To view this page ensure that Adobe Flash Player version 11.1.0 or greater is installed.

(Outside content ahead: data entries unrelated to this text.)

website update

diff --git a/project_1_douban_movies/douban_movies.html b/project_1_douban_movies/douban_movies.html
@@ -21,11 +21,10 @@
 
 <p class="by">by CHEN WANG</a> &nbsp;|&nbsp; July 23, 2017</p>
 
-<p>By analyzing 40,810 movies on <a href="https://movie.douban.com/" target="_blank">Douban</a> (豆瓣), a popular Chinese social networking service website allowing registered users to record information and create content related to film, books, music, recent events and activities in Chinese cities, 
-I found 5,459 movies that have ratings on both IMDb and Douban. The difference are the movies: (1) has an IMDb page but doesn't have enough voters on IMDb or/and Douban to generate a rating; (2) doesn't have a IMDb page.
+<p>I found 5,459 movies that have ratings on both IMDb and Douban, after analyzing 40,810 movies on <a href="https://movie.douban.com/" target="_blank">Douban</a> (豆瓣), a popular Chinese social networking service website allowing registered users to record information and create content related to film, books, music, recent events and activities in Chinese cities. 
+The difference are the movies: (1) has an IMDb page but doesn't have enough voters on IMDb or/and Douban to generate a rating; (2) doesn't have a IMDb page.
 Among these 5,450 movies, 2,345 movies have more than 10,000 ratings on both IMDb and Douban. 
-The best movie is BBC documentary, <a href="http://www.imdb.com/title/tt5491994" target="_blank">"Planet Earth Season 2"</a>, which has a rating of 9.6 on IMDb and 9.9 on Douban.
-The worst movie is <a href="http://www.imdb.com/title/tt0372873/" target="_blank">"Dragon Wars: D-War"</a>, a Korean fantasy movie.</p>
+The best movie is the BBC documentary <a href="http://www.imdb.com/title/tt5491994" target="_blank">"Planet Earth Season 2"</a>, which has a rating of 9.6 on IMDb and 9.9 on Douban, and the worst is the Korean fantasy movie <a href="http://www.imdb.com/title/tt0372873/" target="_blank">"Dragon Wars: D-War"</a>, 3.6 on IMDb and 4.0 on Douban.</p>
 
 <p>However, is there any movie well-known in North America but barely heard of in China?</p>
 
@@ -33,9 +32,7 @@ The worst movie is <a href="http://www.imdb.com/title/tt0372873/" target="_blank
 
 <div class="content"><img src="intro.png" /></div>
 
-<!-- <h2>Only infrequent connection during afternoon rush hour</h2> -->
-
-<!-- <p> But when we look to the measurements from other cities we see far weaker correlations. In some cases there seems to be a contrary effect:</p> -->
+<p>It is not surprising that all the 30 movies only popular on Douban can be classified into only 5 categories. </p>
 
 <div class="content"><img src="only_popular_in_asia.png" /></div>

DOUBLE TAP TO ZOOM WITH PHONE OR TABLET John Amos Comenius | 29 Comenius escaped to Silesia and shortly afterward to Frankfurt in Germany. Still not feeling safe, he journeyed on to Hamburg, Germany. In Hamburg, he suf- fered a severe illness that incapacitated him for two months. When he learned of Comenius’s illness, Lawrence De Geer, the son of Comenius’s deceased former patron, wrote to him and told him to come directly to Amsterdam in Holland. During Comenius’s time with his father, the young De Geer had formed a deep and abiding affection for Comenius and a profound respect for his educational ideas. He wanted to ensure that Comenius had a safe and secure place to reside. In 1656 Comenius made his final move to Amsterdam. This was a happy move for Comenius. The Dutch Republic was the most lib- eral region in Europe, open to a wide variety of religious beliefs and opinions. Although in his sixties—old for the time period—he continued to be productive and published a one-thousand-page edition of his collected educational writings. He also continued serving as minister to his disheartened brotherhood who had also escaped to Holland. In addition, thanks to the efforts of the young De Geer, he was sought out to teach the children of the wealthy merchant class in Amsterdam. He was comfortable both financially and intellectually in this new setting. Comenius could well be regarded as a genius, and one who could rightly be named the father of modern education. In person he was a humble, gracious, and generous man. As Palacky writes, all those who knew him attested to his goodness, kindness, and faithfulness: In his intercourse with others, Comenius was in an extraordinary degree friendly, conciliatory, and humble; always ready to serve his neighbor and sacrifice himself. His writings, as well as his walk and his conversation, show the depth of his feeling, his goodness, his uprightness, and his fear of God. He never cast back upon his opponents what they meted out to him. He never condemned, no matter how great the injustice that he was made to suffer. At all times, with fullest resignation, whether joy or sorrow was his portion, he honored and praised the Lord. (Monroe 1900, 81–82) The Work Comenius was a reformer—but an evolutionary reformer rather than a revolution- ary one. For example, he was opposed to the way in which Latin was taught, but COPYRIGHTED MATERIAL